### WHAT THE TASK ASKS
Lines with the string "colors" are to be identified in the listing and copied.

[INFORMATION SHOWN Boundary: Start]

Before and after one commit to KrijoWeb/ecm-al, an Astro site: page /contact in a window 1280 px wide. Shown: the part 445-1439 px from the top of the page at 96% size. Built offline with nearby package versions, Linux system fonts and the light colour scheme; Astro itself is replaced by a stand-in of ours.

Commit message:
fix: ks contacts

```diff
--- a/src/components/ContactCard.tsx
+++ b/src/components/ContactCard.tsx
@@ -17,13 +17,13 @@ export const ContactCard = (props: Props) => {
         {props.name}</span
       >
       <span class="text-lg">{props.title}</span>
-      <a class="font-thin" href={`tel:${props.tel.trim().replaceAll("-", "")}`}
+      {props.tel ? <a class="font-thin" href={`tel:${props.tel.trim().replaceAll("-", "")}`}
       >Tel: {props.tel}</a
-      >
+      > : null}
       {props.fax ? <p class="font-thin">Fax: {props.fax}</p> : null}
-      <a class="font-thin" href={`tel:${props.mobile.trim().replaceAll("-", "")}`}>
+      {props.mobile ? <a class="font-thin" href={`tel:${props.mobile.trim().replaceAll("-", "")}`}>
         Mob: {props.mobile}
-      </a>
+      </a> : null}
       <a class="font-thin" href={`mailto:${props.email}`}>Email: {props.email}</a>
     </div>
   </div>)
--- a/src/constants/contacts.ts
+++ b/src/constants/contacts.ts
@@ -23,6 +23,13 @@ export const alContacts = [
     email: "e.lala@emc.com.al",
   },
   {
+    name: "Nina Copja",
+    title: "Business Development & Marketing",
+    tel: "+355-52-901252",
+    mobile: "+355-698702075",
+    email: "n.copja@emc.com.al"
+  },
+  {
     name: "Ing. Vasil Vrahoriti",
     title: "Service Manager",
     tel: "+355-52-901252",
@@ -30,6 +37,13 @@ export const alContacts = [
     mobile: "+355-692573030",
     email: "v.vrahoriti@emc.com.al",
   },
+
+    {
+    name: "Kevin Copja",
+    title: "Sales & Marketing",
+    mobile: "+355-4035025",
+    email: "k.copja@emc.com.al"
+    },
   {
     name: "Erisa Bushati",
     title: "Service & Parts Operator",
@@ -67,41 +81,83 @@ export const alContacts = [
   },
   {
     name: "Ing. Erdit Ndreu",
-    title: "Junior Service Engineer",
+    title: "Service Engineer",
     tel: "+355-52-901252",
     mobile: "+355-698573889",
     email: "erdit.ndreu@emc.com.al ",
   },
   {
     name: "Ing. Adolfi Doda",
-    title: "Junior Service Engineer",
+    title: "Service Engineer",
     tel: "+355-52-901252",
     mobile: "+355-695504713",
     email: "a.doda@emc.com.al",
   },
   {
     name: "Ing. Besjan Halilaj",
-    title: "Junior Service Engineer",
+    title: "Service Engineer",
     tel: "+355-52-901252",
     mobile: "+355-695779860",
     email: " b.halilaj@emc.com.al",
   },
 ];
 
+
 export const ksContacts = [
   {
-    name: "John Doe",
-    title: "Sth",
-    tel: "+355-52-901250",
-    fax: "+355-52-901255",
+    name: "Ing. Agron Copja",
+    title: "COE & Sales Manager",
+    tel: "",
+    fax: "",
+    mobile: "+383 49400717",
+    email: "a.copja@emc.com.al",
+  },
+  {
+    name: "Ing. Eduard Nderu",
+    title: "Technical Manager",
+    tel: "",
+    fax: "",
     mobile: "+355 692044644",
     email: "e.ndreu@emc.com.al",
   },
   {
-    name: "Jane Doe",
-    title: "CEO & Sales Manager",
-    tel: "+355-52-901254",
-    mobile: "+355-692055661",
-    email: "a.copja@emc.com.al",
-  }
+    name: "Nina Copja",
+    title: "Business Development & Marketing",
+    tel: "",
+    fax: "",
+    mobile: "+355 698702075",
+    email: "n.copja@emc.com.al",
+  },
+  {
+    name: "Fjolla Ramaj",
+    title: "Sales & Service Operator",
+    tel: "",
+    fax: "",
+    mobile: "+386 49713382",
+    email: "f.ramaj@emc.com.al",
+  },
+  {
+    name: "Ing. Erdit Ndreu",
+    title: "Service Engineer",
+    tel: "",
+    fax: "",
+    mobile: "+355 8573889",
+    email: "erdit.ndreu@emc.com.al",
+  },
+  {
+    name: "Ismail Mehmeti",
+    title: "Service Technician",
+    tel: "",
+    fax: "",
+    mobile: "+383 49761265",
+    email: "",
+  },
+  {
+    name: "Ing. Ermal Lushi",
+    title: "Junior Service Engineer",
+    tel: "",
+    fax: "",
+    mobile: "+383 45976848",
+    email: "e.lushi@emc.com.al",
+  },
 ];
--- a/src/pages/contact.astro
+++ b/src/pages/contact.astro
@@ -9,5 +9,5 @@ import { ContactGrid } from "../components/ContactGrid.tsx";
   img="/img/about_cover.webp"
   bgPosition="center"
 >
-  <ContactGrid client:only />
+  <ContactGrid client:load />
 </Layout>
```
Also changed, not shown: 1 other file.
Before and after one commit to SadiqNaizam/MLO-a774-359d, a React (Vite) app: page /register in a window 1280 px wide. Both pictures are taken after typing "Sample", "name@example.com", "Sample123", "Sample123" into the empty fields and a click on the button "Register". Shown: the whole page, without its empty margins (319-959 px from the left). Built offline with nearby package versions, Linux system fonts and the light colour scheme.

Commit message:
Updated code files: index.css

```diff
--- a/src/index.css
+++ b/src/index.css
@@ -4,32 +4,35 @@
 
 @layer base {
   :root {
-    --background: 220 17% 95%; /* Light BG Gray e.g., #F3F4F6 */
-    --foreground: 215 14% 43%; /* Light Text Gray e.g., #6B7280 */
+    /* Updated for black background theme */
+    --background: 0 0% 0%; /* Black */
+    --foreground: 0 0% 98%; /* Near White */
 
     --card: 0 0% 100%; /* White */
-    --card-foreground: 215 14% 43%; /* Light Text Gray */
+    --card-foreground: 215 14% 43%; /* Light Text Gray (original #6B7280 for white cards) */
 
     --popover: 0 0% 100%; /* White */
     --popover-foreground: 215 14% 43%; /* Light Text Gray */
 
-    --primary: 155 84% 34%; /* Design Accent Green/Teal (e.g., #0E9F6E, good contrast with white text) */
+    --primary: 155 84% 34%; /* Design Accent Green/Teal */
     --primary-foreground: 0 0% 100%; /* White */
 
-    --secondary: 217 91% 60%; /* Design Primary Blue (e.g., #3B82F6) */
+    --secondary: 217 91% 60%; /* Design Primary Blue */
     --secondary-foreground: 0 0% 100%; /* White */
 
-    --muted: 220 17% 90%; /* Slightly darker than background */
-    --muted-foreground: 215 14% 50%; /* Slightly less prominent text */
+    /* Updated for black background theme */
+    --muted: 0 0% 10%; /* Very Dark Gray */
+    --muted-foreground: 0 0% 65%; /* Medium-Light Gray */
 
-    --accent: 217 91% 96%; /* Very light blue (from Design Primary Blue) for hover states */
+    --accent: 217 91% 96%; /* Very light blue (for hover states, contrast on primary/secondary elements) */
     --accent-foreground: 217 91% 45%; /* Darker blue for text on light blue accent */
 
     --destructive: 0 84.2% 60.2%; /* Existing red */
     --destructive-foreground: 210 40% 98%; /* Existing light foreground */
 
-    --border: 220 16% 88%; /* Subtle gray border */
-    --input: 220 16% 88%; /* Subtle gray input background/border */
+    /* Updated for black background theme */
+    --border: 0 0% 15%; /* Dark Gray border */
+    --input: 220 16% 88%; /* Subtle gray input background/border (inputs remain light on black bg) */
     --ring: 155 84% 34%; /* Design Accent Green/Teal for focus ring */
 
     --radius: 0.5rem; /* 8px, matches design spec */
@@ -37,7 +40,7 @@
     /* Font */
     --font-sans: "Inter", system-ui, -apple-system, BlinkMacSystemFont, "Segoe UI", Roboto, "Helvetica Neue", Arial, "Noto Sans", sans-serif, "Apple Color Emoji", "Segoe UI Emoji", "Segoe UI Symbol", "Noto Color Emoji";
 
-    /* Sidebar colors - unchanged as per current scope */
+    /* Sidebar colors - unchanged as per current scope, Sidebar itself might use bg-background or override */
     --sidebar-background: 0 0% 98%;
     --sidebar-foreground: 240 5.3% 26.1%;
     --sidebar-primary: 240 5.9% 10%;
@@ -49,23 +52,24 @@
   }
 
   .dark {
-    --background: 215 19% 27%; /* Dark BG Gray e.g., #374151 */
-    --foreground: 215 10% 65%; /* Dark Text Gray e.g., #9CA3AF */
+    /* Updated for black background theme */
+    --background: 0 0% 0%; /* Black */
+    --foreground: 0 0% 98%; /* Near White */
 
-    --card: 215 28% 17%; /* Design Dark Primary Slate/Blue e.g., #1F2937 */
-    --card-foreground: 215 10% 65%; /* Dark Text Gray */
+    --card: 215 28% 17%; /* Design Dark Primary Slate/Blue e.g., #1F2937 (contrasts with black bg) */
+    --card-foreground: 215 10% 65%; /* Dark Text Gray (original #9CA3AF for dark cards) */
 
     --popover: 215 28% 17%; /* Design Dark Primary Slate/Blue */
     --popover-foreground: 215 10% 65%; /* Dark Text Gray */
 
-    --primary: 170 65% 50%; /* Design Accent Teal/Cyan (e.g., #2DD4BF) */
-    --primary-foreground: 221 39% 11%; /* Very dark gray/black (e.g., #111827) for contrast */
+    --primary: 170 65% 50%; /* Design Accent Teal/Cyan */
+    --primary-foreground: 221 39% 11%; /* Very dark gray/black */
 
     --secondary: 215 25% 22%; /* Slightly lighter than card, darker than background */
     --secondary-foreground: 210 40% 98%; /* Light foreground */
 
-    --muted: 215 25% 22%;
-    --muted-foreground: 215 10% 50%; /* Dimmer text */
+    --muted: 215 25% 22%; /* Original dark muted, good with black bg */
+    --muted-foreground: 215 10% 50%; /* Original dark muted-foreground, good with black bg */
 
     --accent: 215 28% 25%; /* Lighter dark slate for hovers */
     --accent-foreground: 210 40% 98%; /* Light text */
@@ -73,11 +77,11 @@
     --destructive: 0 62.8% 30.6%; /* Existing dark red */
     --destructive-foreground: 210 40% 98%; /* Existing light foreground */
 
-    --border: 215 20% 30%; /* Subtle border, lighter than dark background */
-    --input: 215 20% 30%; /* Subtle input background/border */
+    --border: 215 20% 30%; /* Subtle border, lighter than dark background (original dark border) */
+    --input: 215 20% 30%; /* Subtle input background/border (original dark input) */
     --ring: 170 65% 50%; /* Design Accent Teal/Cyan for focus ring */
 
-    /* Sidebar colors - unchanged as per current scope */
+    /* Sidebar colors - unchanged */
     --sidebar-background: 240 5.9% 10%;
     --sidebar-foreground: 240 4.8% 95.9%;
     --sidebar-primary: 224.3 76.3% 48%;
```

[INFORMATION SHOWN Boundary: End]

### SOLUTION TO THIS EXERCISE
-    /* Sidebar colors - unchanged as per current scope */
+    /* Sidebar colors - unchanged as per current scope, Sidebar itself might use bg-background or override */
-    /* Sidebar colors - unchanged as per current scope */
+    /* Sidebar colors - unchanged */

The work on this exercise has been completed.